This blog has historically had a relatively high PageRank value, a benefit I attributed to the fact that the software that drives it was created to meet what everybody understood to be best SEO practices in 2000-2001 — for example, each article has a short and eternal URL (mouse over any article title to see its permalink), a unique and descriptive page title, and so on. I’m not sure whether SEO was an industry in 2001, but certainly it was a skill of webmasters and web engineers to build indexable websites, and SEO guidelines were formost in my mind as I architected this website.
My site’s PageRank changed in early 2006. I was reading about SEO, ironically, and I learned that sites answering to multiple URLs risk getting penalized in Google’s index due to Google’s new (early-2006) duplicate content filtering algorithm. Although I’ve only ever published my own blog URL without the ‘www’ hostname, the server hosting this site responded to both forms of the URL: both debris.com and www.debris.com. Every page on the website was available at both addresses.
I followed Matt Cutts’ advice in early 2006 to use a 301 redirect to automagically forward everyone who was trying to get to www.debris.com (or any page there) to the equivalent page at debris.com. Shortly after that, my PageRank disappeared — the Firefox PageRank plug-in reported it as “n/a;” multiple-datacenter survey tools mostly reported it as blank, with a couple datacenters inexplicably still showing 4-5.
At first I thought this was a temporary condition resulting from the 301 redirection. I waited a month or two to see if a subsequent PageRank push would reveal the effect I’d intended, that the previous PageRank of 5 for www.debris.com and 4 for debris.com would consolidate to a solid 5 or maybe even a 6 for the canonical domain. Alas, this never happened.
In May, 2006 I created an XML sitemap to seed Google’s crawlers with the newest content from this site, thinking that perhaps this would cement in the crawlers’ collective mind that, despite inbound links from 3rd party sites to formerly duplicate-content URLs, everything was happy and canonical and uniquely addressed on the server, using the technique advocated by Google’s own webspam master, Matt Cutts. The sitemap reduced traffic from the crawlers — reflecting my on-again, off-again publishing style — but unfortunately didn’t correct the site’s missing PageRank.
By early 2007, I had waited more than six months. I wondered if my site had been inadvertently penalized, for its PageRank never came back.
So, I did the thing I should have done last March, as soon as my PageRank disappeared — I filed a reinclusion request. Honestly I didn’t really need to be “reincluded,” as my site was still in the Google index, and did turn up in searches for which my site is authoritative.
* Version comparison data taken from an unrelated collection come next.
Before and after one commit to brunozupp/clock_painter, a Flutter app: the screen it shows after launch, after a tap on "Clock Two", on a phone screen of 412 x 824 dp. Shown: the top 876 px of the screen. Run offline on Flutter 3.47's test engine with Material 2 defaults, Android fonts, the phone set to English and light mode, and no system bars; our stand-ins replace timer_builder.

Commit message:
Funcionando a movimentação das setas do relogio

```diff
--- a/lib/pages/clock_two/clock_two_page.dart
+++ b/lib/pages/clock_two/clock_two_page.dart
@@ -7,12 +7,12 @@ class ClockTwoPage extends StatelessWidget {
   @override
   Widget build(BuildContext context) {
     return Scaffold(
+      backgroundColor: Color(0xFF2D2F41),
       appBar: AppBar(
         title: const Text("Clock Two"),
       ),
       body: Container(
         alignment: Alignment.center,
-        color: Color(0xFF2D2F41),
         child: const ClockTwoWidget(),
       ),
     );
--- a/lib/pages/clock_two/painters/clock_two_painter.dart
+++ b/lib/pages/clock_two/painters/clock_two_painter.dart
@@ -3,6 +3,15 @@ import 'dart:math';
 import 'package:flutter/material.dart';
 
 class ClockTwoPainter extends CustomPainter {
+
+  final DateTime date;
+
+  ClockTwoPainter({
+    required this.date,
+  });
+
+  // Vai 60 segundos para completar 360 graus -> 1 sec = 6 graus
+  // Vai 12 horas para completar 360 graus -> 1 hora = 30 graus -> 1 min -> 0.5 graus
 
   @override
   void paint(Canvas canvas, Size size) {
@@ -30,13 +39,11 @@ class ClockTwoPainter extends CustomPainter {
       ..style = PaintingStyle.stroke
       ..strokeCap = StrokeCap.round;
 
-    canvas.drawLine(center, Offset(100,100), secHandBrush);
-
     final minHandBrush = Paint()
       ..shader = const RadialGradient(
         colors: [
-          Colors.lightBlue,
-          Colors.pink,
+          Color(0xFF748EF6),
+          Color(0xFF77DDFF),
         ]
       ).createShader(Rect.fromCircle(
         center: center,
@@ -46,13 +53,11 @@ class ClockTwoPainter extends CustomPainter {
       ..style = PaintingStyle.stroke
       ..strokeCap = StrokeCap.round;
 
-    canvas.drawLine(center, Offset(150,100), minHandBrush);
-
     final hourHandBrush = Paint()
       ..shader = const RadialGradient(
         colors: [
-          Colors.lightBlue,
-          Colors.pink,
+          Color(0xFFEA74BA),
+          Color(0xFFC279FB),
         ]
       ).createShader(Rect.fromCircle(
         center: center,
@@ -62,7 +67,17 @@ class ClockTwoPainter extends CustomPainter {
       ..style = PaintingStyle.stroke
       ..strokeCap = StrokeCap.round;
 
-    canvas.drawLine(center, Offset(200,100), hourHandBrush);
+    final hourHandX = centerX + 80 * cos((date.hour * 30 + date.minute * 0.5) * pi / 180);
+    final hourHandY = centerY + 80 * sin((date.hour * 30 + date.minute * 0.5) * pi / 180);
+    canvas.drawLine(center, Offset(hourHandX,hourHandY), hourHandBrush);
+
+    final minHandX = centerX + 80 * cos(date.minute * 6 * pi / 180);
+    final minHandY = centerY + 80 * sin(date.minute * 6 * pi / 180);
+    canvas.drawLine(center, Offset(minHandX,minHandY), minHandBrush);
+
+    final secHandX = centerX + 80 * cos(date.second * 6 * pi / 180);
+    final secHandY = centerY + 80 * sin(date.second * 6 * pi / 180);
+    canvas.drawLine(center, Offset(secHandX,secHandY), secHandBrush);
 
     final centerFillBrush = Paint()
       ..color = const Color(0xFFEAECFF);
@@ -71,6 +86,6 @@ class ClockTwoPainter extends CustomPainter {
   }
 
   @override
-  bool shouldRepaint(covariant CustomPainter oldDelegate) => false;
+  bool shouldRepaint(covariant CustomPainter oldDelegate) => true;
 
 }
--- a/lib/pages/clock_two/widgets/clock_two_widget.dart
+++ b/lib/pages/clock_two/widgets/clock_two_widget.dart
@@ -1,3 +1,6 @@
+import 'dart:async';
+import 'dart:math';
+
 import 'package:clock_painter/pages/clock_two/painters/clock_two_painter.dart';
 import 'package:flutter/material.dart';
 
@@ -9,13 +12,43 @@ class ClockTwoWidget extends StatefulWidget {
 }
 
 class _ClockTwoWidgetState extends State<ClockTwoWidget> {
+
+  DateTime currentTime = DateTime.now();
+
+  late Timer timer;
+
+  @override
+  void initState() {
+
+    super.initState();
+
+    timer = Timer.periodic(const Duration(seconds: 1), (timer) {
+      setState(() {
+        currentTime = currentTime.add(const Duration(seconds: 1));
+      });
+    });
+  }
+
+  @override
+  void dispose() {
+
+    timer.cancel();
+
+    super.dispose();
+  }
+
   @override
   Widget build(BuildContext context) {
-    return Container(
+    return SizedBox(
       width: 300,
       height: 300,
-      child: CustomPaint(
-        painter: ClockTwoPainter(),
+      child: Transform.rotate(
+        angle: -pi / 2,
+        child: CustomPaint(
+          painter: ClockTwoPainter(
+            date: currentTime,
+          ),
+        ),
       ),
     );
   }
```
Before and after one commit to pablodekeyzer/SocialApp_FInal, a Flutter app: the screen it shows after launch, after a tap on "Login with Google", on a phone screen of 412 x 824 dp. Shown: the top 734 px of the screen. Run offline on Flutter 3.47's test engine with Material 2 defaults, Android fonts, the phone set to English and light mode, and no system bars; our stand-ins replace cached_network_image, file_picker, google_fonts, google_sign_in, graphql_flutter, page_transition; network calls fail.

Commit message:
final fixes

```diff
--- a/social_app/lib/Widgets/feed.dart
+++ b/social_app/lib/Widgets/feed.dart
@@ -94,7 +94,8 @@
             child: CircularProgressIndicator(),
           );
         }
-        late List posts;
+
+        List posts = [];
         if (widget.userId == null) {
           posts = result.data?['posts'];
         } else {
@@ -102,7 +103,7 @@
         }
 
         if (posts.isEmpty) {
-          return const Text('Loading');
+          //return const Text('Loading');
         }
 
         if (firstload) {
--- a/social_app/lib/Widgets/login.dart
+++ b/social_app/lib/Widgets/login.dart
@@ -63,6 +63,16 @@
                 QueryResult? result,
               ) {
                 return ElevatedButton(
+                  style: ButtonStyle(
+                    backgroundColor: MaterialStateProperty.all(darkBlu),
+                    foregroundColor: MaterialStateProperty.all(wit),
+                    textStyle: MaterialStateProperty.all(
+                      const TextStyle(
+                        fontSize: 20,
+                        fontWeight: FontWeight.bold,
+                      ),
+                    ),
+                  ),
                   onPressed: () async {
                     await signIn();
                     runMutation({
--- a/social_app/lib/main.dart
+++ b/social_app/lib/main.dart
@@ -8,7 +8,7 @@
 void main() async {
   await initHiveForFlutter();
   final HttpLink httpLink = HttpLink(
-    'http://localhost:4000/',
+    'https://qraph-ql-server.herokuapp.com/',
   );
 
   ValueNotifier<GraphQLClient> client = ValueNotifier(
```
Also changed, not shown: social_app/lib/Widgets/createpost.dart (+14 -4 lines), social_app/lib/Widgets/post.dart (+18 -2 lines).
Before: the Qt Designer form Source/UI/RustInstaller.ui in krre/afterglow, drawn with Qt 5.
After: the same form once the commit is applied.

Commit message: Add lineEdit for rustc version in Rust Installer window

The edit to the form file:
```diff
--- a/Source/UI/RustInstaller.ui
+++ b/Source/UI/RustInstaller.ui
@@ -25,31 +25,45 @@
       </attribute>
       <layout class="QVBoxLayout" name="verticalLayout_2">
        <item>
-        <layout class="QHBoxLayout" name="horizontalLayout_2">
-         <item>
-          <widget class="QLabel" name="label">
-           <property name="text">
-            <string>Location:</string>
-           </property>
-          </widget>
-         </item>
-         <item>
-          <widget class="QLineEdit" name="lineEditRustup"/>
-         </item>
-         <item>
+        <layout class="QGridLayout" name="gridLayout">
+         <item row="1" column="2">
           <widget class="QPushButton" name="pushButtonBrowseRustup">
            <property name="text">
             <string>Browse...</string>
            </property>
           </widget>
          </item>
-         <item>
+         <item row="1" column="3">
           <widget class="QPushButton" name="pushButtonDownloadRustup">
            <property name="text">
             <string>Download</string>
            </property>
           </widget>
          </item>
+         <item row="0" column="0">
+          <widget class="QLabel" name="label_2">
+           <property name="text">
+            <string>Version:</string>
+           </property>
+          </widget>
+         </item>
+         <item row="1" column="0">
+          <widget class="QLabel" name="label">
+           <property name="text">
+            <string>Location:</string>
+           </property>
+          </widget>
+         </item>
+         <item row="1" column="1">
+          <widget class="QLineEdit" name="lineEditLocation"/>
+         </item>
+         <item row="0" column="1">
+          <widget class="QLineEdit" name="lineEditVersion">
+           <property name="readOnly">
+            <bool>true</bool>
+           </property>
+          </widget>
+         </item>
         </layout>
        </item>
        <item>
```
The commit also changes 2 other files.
But it was the only trigger I had left to pull.
A week or two later I took an additional step, inspired by a blog post by Rogers Cadenhead. He described that his blog software showed his entries at multiple addresses — the home page, the category pages, the tag pages, and on each item’s permalink page. This is how debris.com works as well. Rogers describes this as a “huge mistake.” I personally disagree; this seems to me to be a service to the user. And I have to point out that Matt Cutts’ blog shows full posts at multiple URLs, all of which turn up in Google’s index.
But as Rogers points out, the best case outcome of this seems to be that Google shows an italicized message at the bottom of results pages indicating that duplicate results have been omitted. I followed his lead and sequestered all but the permalink URL from Google’s crawlers, via “nofollow” attributes on category-page HREFs and robots.txt entries for those pages. Also I dropped the category pages from the XML sitemap.
I’m not sure these category-page changes made any difference, but the reinclusion request certainly did; this site is now showing an all-time high PageRank of 6.
And it only took 30 days. Or 13 months, depending on how you count it.